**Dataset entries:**

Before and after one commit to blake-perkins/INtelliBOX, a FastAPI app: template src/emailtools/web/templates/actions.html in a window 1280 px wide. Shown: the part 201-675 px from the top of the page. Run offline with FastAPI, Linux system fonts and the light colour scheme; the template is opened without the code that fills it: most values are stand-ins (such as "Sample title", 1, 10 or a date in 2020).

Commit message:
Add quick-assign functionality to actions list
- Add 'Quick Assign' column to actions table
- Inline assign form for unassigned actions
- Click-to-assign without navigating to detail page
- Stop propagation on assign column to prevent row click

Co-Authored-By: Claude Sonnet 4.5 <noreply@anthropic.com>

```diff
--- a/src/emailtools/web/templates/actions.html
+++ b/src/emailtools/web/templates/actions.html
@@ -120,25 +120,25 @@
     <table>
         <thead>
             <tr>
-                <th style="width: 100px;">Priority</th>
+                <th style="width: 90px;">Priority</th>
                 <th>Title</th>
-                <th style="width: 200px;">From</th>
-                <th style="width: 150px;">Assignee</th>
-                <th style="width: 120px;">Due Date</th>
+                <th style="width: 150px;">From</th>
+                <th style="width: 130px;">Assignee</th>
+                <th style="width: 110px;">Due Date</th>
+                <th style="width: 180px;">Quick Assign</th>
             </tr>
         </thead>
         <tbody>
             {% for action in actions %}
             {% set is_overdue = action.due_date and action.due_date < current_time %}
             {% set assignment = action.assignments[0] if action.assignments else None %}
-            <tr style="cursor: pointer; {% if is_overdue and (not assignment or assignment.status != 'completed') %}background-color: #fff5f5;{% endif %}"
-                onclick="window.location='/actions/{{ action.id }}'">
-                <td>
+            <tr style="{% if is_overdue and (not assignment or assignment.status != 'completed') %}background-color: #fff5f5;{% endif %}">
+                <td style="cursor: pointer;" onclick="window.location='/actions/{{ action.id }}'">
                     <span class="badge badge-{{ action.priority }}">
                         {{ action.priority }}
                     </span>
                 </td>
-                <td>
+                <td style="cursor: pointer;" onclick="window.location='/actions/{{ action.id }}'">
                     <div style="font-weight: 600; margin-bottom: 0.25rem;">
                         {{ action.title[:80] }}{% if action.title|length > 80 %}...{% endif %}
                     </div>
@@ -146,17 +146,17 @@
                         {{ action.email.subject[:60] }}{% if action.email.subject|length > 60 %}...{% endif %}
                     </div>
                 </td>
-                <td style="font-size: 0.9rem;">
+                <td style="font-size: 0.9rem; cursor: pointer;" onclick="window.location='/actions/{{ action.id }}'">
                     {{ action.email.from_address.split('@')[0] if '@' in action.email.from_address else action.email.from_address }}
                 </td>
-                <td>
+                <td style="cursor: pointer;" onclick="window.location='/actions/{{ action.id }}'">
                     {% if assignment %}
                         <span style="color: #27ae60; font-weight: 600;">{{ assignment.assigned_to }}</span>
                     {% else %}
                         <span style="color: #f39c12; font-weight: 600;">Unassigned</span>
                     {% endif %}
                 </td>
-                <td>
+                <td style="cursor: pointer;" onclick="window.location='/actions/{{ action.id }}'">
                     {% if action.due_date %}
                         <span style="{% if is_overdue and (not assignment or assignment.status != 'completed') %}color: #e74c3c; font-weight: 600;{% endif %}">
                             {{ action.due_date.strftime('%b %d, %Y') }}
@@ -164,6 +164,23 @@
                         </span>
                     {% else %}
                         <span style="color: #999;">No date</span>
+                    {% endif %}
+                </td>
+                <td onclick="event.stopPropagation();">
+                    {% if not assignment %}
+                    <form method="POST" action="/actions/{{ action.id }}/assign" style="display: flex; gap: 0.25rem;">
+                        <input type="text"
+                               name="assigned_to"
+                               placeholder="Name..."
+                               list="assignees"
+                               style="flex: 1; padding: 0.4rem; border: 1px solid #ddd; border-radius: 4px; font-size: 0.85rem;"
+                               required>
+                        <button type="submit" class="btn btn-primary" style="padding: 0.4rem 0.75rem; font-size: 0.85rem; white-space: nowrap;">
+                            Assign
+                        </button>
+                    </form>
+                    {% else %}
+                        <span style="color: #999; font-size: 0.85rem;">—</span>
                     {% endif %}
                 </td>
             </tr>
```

**TASK PROMPT:**
Write the entries out again verbatim, every one of them.

**RESPONSE:**
Before and after one commit to blake-perkins/INtelliBOX, a FastAPI app: template src/emailtools/web/templates/actions.html in a window 1280 px wide. Shown: the part 201-675 px from the top of the page. Run offline with FastAPI, Linux system fonts and the light colour scheme; the template is opened without the code that fills it: most values are stand-ins (such as "Sample title", 1, 10 or a date in 2020).

Commit message:
Add quick-assign functionality to actions list
- Add 'Quick Assign' column to actions table
- Inline assign form for unassigned actions
- Click-to-assign without navigating to detail page
- Stop propagation on assign column to prevent row click

Co-Authored-By: Claude Sonnet 4.5 <noreply@anthropic.com>

```diff
--- a/src/emailtools/web/templates/actions.html
+++ b/src/emailtools/web/templates/actions.html
@@ -120,25 +120,25 @@
     <table>
         <thead>
             <tr>
-                <th style="width: 100px;">Priority</th>
+                <th style="width: 90px;">Priority</th>
                 <th>Title</th>
-                <th style="width: 200px;">From</th>
-                <th style="width: 150px;">Assignee</th>
-                <th style="width: 120px;">Due Date</th>
+                <th style="width: 150px;">From</th>
+                <th style="width: 130px;">Assignee</th>
+                <th style="width: 110px;">Due Date</th>
+                <th style="width: 180px;">Quick Assign</th>
             </tr>
         </thead>
         <tbody>
             {% for action in actions %}
             {% set is_overdue = action.due_date and action.due_date < current_time %}
             {% set assignment = action.assignments[0] if action.assignments else None %}
-            <tr style="cursor: pointer; {% if is_overdue and (not assignment or assignment.status != 'completed') %}background-color: #fff5f5;{% endif %}"
-                onclick="window.location='/actions/{{ action.id }}'">
-                <td>
+            <tr style="{% if is_overdue and (not assignment or assignment.status != 'completed') %}background-color: #fff5f5;{% endif %}">
+                <td style="cursor: pointer;" onclick="window.location='/actions/{{ action.id }}'">
                     <span class="badge badge-{{ action.priority }}">
                         {{ action.priority }}
                     </span>
                 </td>
-                <td>
+                <td style="cursor: pointer;" onclick="window.location='/actions/{{ action.id }}'">
                     <div style="font-weight: 600; margin-bottom: 0.25rem;">
                         {{ action.title[:80] }}{% if action.title|length > 80 %}...{% endif %}
                     </div>
@@ -146,17 +146,17 @@
                         {{ action.email.subject[:60] }}{% if action.email.subject|length > 60 %}...{% endif %}
                     </div>
                 </td>
-                <td style="font-size: 0.9rem;">
+                <td style="font-size: 0.9rem; cursor: pointer;" onclick="window.location='/actions/{{ action.id }}'">
                     {{ action.email.from_address.split('@')[0] if '@' in action.email.from_address else action.email.from_address }}
                 </td>
-                <td>
+                <td style="cursor: pointer;" onclick="window.location='/actions/{{ action.id }}'">
                     {% if assignment %}
                         <span style="color: #27ae60; font-weight: 600;">{{ assignment.assigned_to }}</span>
                     {% else %}
                         <span style="color: #f39c12; font-weight: 600;">Unassigned</span>
                     {% endif %}
                 </td>
-                <td>
+                <td style="cursor: pointer;" onclick="window.location='/actions/{{ action.id }}'">
                     {% if action.due_date %}
                         <span style="{% if is_overdue and (not assignment or assignment.status != 'completed') %}color: #e74c3c; font-weight: 600;{% endif %}">
                             {{ action.due_date.strftime('%b %d, %Y') }}
@@ -164,6 +164,23 @@
                         </span>
                     {% else %}
                         <span style="color: #999;">No date</span>
+                    {% endif %}
+                </td>
+                <td onclick="event.stopPropagation();">
+                    {% if not assignment %}
+                    <form method="POST" action="/actions/{{ action.id }}/assign" style="display: flex; gap: 0.25rem;">
+                        <input type="text"
+                               name="assigned_to"
+                               placeholder="Name..."
+                               list="assignees"
+                               style="flex: 1; padding: 0.4rem; border: 1px solid #ddd; border-radius: 4px; font-size: 0.85rem;"
+                               required>
+                        <button type="submit" class="btn btn-primary" style="padding: 0.4rem 0.75rem; font-size: 0.85rem; white-space: nowrap;">
+                            Assign
+                        </button>
+                    </form>
+                    {% else %}
+                        <span style="color: #999; font-size: 0.85rem;">—</span>
                     {% endif %}
                 </td>
             </tr>
```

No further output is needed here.